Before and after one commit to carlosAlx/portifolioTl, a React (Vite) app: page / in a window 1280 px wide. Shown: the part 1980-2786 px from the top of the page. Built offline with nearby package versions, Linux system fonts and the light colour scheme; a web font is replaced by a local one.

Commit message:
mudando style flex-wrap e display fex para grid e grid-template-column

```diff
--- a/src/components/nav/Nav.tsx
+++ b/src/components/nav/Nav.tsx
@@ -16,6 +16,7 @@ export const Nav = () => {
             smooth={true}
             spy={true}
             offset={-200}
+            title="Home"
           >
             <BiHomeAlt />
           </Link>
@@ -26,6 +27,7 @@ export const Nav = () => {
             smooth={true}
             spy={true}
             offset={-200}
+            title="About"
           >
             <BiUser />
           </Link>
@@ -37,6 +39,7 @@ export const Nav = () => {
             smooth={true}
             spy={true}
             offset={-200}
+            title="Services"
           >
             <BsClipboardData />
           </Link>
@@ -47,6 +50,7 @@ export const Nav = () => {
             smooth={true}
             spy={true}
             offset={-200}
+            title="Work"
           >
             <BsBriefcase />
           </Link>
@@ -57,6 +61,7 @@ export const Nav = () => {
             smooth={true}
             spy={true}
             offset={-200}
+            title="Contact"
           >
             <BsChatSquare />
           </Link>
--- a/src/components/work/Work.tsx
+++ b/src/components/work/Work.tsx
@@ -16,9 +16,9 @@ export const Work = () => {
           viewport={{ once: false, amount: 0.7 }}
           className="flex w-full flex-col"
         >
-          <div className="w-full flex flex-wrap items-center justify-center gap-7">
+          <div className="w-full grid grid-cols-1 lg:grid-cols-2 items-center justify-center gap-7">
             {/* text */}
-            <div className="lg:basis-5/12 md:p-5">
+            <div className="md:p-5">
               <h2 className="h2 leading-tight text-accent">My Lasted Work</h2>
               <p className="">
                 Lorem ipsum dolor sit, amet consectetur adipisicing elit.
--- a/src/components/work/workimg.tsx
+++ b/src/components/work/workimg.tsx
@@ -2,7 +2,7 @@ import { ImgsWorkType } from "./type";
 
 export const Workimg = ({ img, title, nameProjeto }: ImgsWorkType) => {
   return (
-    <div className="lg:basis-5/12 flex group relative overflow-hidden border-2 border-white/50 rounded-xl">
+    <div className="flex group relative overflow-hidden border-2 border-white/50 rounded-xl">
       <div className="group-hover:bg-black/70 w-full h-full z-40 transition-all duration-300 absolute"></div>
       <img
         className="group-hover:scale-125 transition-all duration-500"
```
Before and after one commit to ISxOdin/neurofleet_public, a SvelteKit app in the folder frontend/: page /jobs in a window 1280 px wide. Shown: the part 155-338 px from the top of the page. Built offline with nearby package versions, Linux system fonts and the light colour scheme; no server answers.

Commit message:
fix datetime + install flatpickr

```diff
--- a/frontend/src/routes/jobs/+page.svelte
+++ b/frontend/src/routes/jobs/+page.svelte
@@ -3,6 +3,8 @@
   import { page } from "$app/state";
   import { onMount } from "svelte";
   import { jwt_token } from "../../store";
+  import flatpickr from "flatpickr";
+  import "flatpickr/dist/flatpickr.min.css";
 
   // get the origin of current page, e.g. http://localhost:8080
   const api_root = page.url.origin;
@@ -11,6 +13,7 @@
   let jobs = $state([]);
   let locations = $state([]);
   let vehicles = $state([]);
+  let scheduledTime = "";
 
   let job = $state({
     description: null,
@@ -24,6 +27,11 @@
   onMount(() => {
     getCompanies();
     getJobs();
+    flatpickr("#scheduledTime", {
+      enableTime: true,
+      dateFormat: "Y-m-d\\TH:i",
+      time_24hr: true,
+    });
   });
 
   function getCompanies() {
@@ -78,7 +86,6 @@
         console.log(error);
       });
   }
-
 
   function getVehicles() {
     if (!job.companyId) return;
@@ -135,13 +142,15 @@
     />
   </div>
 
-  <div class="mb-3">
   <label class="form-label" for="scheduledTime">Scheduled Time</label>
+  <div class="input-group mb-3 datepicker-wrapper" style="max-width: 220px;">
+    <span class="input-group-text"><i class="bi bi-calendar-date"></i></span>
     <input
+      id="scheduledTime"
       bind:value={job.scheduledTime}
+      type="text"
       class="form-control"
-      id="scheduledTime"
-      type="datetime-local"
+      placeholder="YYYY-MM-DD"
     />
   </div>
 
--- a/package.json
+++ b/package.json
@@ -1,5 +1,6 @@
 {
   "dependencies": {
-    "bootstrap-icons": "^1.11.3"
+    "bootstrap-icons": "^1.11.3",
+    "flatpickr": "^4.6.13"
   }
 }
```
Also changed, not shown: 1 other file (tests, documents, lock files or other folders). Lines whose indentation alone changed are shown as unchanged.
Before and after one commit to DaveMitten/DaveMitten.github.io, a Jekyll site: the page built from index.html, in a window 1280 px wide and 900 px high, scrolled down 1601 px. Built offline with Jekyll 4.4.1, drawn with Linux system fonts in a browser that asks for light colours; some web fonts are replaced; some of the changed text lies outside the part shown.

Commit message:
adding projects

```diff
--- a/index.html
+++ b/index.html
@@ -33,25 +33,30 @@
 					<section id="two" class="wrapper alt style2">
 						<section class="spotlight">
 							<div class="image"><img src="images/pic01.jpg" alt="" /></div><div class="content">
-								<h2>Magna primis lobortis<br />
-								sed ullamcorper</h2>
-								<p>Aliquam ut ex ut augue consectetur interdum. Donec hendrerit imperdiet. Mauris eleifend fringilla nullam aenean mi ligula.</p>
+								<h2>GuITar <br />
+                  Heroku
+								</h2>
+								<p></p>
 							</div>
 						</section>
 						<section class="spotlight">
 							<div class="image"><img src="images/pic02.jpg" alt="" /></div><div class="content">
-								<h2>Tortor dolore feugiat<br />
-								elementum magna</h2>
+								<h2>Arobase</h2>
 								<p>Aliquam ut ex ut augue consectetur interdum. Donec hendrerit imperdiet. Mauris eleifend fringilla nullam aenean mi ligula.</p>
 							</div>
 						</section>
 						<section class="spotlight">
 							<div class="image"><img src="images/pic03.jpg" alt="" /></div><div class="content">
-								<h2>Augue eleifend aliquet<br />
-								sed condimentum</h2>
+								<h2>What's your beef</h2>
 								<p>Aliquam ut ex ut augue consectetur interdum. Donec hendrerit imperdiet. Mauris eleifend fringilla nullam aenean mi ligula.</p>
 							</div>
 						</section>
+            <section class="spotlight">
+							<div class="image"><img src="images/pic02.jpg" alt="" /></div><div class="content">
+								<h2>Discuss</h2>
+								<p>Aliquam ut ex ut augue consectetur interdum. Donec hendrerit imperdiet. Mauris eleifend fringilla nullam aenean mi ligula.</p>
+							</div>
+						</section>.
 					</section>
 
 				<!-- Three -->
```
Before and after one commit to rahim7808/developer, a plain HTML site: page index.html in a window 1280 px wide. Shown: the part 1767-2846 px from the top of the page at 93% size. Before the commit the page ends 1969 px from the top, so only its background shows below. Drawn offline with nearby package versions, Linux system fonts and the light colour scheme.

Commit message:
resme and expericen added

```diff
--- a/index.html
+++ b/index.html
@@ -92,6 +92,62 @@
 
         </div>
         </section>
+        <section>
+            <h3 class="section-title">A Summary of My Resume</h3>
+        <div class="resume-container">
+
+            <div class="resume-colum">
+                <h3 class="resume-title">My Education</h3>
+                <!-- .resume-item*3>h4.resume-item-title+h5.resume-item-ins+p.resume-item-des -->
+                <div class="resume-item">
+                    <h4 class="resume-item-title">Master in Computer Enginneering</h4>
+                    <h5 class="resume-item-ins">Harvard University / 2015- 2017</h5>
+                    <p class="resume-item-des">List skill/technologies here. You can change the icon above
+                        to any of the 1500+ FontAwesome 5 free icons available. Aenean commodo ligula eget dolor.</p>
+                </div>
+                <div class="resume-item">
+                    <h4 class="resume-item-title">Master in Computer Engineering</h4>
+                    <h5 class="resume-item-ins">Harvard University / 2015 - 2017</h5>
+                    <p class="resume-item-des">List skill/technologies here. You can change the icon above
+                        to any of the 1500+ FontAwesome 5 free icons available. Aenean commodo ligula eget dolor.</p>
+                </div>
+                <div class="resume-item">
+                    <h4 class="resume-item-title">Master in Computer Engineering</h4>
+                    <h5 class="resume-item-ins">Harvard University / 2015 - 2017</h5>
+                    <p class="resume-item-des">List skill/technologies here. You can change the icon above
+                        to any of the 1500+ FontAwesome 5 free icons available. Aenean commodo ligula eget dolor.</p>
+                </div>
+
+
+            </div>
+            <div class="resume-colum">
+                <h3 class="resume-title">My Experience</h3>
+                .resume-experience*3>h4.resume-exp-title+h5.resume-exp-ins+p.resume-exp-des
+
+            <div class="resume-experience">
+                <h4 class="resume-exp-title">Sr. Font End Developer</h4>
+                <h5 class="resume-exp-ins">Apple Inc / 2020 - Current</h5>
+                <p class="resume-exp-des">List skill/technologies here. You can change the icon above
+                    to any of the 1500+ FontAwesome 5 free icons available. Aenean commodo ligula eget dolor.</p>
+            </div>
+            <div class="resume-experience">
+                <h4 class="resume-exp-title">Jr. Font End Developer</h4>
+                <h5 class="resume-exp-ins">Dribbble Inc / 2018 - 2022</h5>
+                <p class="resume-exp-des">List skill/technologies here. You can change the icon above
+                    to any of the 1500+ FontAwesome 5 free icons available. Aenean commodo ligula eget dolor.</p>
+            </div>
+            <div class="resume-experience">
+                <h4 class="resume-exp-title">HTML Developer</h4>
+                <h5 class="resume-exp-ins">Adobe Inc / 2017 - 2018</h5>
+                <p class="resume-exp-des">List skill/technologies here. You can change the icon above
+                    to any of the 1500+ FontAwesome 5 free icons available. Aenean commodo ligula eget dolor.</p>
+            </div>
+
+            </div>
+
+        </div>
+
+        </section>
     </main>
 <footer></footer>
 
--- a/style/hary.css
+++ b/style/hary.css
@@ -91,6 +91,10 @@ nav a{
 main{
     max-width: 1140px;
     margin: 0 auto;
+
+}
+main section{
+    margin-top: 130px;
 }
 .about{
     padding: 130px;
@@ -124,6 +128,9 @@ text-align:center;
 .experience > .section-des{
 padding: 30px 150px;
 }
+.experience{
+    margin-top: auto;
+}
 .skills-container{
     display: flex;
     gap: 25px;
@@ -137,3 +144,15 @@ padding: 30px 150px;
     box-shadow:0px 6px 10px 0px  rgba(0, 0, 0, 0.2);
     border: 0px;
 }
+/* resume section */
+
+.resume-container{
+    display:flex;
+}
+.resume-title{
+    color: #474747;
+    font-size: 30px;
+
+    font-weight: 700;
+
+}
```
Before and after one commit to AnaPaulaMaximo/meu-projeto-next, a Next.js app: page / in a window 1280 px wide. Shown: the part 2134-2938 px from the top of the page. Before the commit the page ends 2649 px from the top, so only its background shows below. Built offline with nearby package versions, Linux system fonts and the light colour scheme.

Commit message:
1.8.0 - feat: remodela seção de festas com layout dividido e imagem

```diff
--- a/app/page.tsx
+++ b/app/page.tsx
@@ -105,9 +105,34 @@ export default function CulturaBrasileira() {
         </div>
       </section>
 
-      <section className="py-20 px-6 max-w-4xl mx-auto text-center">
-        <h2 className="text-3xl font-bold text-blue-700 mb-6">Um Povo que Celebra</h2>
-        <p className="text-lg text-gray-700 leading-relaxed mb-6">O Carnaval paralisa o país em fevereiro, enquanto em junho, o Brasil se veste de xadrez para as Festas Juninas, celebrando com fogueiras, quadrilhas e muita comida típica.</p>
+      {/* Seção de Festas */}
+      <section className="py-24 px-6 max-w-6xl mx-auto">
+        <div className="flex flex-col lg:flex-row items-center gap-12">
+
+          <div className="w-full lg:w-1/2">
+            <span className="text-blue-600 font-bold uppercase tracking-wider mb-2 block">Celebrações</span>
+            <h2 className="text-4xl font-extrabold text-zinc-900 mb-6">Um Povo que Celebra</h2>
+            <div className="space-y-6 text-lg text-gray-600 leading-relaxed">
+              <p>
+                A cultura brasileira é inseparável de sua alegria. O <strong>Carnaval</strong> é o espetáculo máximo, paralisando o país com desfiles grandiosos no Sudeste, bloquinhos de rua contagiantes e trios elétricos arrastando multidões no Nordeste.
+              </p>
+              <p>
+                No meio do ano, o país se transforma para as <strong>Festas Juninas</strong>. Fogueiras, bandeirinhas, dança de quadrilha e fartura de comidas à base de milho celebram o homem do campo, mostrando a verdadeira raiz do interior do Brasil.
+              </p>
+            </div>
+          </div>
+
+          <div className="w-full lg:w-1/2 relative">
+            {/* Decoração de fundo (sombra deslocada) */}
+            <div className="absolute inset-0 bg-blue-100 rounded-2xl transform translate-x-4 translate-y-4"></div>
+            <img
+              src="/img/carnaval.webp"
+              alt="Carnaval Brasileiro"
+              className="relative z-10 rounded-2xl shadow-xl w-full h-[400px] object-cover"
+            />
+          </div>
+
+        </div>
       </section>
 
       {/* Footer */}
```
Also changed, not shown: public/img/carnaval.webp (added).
☆ ☆ ☆ ☆ ☆ ☆ ☆
WHAT YOU WILL DO.
The response must contain each line above that holds the string "nullam".

WRITTEN RESPONSE.
-								<p>Aliquam ut ex ut augue consectetur interdum. Donec hendrerit imperdiet. Mauris eleifend fringilla nullam aenean mi ligula.</p>
 								<p>Aliquam ut ex ut augue consectetur interdum. Donec hendrerit imperdiet. Mauris eleifend fringilla nullam aenean mi ligula.</p>
 								<p>Aliquam ut ex ut augue consectetur interdum. Donec hendrerit imperdiet. Mauris eleifend fringilla nullam aenean mi ligula.</p>
+								<p>Aliquam ut ex ut augue consectetur interdum. Donec hendrerit imperdiet. Mauris eleifend fringilla nullam aenean mi ligula.</p>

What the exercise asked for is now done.